INFORMATION PROVIDED
····················

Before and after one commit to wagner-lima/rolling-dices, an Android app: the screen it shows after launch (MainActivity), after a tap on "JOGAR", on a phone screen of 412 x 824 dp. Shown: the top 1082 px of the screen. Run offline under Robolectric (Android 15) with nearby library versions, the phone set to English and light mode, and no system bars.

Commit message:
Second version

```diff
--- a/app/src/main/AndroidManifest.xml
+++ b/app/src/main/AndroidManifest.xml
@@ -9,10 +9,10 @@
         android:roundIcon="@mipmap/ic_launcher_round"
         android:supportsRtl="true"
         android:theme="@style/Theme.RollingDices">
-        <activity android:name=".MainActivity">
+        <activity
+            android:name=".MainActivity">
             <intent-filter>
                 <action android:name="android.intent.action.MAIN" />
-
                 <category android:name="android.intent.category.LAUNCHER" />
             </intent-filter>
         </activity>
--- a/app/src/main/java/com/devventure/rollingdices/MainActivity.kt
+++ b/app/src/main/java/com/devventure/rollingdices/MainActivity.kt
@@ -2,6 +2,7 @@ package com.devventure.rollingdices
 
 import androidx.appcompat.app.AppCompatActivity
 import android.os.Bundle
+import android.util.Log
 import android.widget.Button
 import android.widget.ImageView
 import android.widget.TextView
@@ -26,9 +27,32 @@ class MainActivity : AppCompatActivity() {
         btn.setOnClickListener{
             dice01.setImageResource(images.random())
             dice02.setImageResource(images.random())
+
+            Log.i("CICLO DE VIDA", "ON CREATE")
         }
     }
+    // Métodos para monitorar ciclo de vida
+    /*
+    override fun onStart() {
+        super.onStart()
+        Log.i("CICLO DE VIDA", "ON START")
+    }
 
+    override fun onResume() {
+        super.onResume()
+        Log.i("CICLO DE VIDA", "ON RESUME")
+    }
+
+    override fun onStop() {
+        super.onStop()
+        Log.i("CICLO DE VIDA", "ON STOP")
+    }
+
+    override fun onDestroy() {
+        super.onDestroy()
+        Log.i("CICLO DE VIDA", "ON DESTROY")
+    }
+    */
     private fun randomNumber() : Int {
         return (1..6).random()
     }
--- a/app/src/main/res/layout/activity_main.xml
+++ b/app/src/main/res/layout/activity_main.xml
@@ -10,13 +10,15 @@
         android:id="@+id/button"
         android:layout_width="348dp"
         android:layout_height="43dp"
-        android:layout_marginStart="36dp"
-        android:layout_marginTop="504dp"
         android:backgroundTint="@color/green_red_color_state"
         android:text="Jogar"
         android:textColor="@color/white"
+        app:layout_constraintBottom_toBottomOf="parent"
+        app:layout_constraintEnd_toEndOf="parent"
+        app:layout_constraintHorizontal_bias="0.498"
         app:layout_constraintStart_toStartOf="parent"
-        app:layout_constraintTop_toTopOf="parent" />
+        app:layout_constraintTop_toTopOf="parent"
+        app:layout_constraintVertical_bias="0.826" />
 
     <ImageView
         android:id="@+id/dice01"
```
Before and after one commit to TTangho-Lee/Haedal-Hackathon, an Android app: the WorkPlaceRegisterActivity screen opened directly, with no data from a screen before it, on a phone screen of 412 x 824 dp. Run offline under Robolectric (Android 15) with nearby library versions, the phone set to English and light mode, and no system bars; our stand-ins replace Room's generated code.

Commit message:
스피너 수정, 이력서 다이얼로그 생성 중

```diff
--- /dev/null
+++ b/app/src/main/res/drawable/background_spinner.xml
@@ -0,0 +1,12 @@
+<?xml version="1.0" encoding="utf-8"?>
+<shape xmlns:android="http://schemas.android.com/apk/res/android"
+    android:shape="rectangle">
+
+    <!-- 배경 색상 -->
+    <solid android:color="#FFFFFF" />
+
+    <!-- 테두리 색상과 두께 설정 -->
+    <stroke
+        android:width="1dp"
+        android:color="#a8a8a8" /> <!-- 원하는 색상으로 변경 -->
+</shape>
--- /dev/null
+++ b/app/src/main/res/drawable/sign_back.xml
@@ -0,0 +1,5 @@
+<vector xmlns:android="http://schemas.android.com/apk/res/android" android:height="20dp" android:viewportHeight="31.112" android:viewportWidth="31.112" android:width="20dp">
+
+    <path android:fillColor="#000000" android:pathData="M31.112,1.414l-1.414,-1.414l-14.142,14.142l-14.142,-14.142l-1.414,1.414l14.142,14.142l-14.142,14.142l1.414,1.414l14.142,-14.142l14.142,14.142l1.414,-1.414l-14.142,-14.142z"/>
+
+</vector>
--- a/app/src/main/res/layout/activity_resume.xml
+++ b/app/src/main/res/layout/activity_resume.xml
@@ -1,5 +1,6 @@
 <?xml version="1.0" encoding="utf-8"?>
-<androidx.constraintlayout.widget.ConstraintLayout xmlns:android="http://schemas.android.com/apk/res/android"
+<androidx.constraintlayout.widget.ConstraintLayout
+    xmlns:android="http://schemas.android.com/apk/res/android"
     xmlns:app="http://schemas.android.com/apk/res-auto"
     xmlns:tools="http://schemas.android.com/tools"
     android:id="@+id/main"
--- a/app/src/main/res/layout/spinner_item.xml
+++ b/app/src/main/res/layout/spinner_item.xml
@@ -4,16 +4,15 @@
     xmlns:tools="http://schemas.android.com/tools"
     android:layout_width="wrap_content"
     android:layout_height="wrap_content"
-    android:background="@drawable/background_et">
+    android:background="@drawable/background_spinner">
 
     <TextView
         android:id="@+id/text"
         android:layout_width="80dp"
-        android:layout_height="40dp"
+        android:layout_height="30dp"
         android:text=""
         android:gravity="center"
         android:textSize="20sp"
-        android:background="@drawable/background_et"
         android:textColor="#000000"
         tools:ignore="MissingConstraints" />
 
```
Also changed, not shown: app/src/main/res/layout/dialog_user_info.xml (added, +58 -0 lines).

····················

WHAT TO PRODUCE
Copy every entry exactly as it is given.

EXERCISE OUTPUT
Before and after one commit to wagner-lima/rolling-dices, an Android app: the screen it shows after launch (MainActivity), after a tap on "JOGAR", on a phone screen of 412 x 824 dp. Shown: the top 1082 px of the screen. Run offline under Robolectric (Android 15) with nearby library versions, the phone set to English and light mode, and no system bars.

Commit message:
Second version

```diff
--- a/app/src/main/AndroidManifest.xml
+++ b/app/src/main/AndroidManifest.xml
@@ -9,10 +9,10 @@
         android:roundIcon="@mipmap/ic_launcher_round"
         android:supportsRtl="true"
         android:theme="@style/Theme.RollingDices">
-        <activity android:name=".MainActivity">
+        <activity
+            android:name=".MainActivity">
             <intent-filter>
                 <action android:name="android.intent.action.MAIN" />
-
                 <category android:name="android.intent.category.LAUNCHER" />
             </intent-filter>
         </activity>
--- a/app/src/main/java/com/devventure/rollingdices/MainActivity.kt
+++ b/app/src/main/java/com/devventure/rollingdices/MainActivity.kt
@@ -2,6 +2,7 @@ package com.devventure.rollingdices
 
 import androidx.appcompat.app.AppCompatActivity
 import android.os.Bundle
+import android.util.Log
 import android.widget.Button
 import android.widget.ImageView
 import android.widget.TextView
@@ -26,9 +27,32 @@ class MainActivity : AppCompatActivity() {
         btn.setOnClickListener{
             dice01.setImageResource(images.random())
             dice02.setImageResource(images.random())
+
+            Log.i("CICLO DE VIDA", "ON CREATE")
         }
     }
+    // Métodos para monitorar ciclo de vida
+    /*
+    override fun onStart() {
+        super.onStart()
+        Log.i("CICLO DE VIDA", "ON START")
+    }
 
+    override fun onResume() {
+        super.onResume()
+        Log.i("CICLO DE VIDA", "ON RESUME")
+    }
+
+    override fun onStop() {
+        super.onStop()
+        Log.i("CICLO DE VIDA", "ON STOP")
+    }
+
+    override fun onDestroy() {
+        super.onDestroy()
+        Log.i("CICLO DE VIDA", "ON DESTROY")
+    }
+    */
     private fun randomNumber() : Int {
         return (1..6).random()
     }
--- a/app/src/main/res/layout/activity_main.xml
+++ b/app/src/main/res/layout/activity_main.xml
@@ -10,13 +10,15 @@
         android:id="@+id/button"
         android:layout_width="348dp"
         android:layout_height="43dp"
-        android:layout_marginStart="36dp"
-        android:layout_marginTop="504dp"
         android:backgroundTint="@color/green_red_color_state"
         android:text="Jogar"
         android:textColor="@color/white"
+        app:layout_constraintBottom_toBottomOf="parent"
+        app:layout_constraintEnd_toEndOf="parent"
+        app:layout_constraintHorizontal_bias="0.498"
         app:layout_constraintStart_toStartOf="parent"
-        app:layout_constraintTop_toTopOf="parent" />
+        app:layout_constraintTop_toTopOf="parent"
+        app:layout_constraintVertical_bias="0.826" />
 
     <ImageView
         android:id="@+id/dice01"
```
Before and after one commit to TTangho-Lee/Haedal-Hackathon, an Android app: the WorkPlaceRegisterActivity screen opened directly, with no data from a screen before it, on a phone screen of 412 x 824 dp. Run offline under Robolectric (Android 15) with nearby library versions, the phone set to English and light mode, and no system bars; our stand-ins replace Room's generated code.

Commit message:
스피너 수정, 이력서 다이얼로그 생성 중

```diff
--- /dev/null
+++ b/app/src/main/res/drawable/background_spinner.xml
@@ -0,0 +1,12 @@
+<?xml version="1.0" encoding="utf-8"?>
+<shape xmlns:android="http://schemas.android.com/apk/res/android"
+    android:shape="rectangle">
+
+    <!-- 배경 색상 -->
+    <solid android:color="#FFFFFF" />
+
+    <!-- 테두리 색상과 두께 설정 -->
+    <stroke
+        android:width="1dp"
+        android:color="#a8a8a8" /> <!-- 원하는 색상으로 변경 -->
+</shape>
--- /dev/null
+++ b/app/src/main/res/drawable/sign_back.xml
@@ -0,0 +1,5 @@
+<vector xmlns:android="http://schemas.android.com/apk/res/android" android:height="20dp" android:viewportHeight="31.112" android:viewportWidth="31.112" android:width="20dp">
+
+    <path android:fillColor="#000000" android:pathData="M31.112,1.414l-1.414,-1.414l-14.142,14.142l-14.142,-14.142l-1.414,1.414l14.142,14.142l-14.142,14.142l1.414,1.414l14.142,-14.142l14.142,14.142l1.414,-1.414l-14.142,-14.142z"/>
+
+</vector>
--- a/app/src/main/res/layout/activity_resume.xml
+++ b/app/src/main/res/layout/activity_resume.xml
@@ -1,5 +1,6 @@
 <?xml version="1.0" encoding="utf-8"?>
-<androidx.constraintlayout.widget.ConstraintLayout xmlns:android="http://schemas.android.com/apk/res/android"
+<androidx.constraintlayout.widget.ConstraintLayout
+    xmlns:android="http://schemas.android.com/apk/res/android"
     xmlns:app="http://schemas.android.com/apk/res-auto"
     xmlns:tools="http://schemas.android.com/tools"
     android:id="@+id/main"
--- a/app/src/main/res/layout/spinner_item.xml
+++ b/app/src/main/res/layout/spinner_item.xml
@@ -4,16 +4,15 @@
     xmlns:tools="http://schemas.android.com/tools"
     android:layout_width="wrap_content"
     android:layout_height="wrap_content"
-    android:background="@drawable/background_et">
+    android:background="@drawable/background_spinner">
 
     <TextView
         android:id="@+id/text"
         android:layout_width="80dp"
-        android:layout_height="40dp"
+        android:layout_height="30dp"
         android:text=""
         android:gravity="center"
         android:textSize="20sp"
-        android:background="@drawable/background_et"
         android:textColor="#000000"
         tools:ignore="MissingConstraints" />
 
```
Also changed, not shown: app/src/main/res/layout/dialog_user_info.xml (added, +58 -0 lines).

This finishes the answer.